Consider this: a building, when complete, is every bit a representational artifact as it is a gadget for keeping off the rain. It encodes a set of constraints and affordances that literally program how human beings interact with one another. Architects have known about and harnessed this effect for various ends since the first buildings. Alexander’s interest is in creating structure that supports the widest range of freedom in ordinary human life. To achieve this, he uses the current representational—that is to say, geometric—state of the system, on the ground, to compute the next step in the construction process, itself a recursive application of a carefully-selected set of fundamental morphisms. . . .

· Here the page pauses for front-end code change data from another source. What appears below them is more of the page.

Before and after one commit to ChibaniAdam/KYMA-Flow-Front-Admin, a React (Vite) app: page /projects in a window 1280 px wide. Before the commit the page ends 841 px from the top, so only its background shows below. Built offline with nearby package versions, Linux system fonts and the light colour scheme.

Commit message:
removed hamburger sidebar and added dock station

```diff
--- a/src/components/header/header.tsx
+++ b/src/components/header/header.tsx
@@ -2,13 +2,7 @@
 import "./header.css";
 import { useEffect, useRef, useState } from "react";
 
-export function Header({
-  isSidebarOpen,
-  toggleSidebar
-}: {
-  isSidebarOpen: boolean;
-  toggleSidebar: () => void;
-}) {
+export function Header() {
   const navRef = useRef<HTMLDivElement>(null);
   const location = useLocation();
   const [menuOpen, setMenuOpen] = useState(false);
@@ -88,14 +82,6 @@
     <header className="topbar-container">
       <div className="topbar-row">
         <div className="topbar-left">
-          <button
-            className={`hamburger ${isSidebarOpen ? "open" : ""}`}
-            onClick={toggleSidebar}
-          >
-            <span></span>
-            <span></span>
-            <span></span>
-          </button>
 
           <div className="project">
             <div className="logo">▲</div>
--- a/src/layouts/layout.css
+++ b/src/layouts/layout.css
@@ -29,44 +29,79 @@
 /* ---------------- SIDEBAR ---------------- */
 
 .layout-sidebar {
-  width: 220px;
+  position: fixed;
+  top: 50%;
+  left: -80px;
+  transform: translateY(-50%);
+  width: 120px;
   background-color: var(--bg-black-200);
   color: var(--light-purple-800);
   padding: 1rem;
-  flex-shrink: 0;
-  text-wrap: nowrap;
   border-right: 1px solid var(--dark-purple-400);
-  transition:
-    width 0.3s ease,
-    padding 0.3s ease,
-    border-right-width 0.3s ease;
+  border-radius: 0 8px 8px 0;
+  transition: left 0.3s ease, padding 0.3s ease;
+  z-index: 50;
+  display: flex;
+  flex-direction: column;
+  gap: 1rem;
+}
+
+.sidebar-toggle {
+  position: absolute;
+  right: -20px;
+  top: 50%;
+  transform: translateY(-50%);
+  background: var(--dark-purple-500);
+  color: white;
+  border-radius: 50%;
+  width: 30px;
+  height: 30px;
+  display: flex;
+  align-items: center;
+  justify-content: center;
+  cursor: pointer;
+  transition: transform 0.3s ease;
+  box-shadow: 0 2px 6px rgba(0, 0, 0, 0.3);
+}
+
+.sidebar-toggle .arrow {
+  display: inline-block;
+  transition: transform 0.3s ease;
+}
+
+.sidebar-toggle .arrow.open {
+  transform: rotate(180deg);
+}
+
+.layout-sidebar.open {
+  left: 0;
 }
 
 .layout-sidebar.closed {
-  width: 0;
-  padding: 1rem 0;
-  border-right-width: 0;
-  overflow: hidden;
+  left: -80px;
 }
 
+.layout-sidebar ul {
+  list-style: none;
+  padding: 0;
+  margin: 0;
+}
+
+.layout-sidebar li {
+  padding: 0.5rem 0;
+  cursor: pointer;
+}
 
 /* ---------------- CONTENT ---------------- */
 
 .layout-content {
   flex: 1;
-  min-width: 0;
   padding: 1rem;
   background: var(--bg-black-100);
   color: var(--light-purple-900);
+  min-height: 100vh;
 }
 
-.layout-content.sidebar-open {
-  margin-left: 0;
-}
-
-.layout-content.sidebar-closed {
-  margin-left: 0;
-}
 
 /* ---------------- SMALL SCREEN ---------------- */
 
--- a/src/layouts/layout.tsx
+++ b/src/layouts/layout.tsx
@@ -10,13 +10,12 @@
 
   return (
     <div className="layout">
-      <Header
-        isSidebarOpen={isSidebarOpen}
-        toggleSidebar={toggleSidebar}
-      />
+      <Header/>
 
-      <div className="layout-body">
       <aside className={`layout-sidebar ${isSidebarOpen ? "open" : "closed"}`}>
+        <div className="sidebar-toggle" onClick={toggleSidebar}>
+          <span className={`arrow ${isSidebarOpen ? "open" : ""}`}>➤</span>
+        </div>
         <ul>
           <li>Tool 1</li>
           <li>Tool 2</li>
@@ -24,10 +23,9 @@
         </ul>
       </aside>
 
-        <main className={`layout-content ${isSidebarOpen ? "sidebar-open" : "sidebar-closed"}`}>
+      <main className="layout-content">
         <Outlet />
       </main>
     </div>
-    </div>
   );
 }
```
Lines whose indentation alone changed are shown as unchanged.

There is an idea prevalent in our culture that if we just find the right system, we can ride it out in perpetuity. We can gamify social interaction. This idea is manifested most prominently in the departments of psychology, sociology, law, political science, and economics. Moreover, there are now actual game designers who have expressed an interest in tinkering with public policy. I want to suggest that the very idea of trying to define an all-encompassing system, no matter how fair you try to make it, will always produce systems whose rules benefit the makers, and whose externalities they can at best benefit from, and at worst ignore. . .
Rather than design master plans, we designers of systems should instead design federations of little systems linked together by extensible protocols and generic interfaces. This way we can create complex systems without having to explicitly define them. These protocols and interfaces themselves are systems which, in order to work, must constrain what can be said. This is why we still have to deliberately blow these systems up and reassemble them every once in a while. It’s essential that we understand that. . . .
Alexander has found a way to create buildings—at a competitive cost—without a master plan. Rather, he uses a protocol that sequentially applies discrete, structure-preserving transformations to a region of space, all the while taking continual input from the users, the surroundings, and the partially-computed product. The result is a building which is considerably better adapted to the real environment in which it needs to function.
Why the buildings are better adapted are because they shape and give definition to physical space without imposing upon it. The structure affords certain patterns of social interaction, rather than prescribing them. The people who use Alexander’s buildings report an unprecedented sense of freedom and belonging. What’s more, the process to create these buildings causes them to exhibit a conspicuous geometric pattern, which becomes a signal to people that the structure behaves this way.
–Dorian Taylor, “Toward a Theory of Design as Computation” on DorianTaylor.com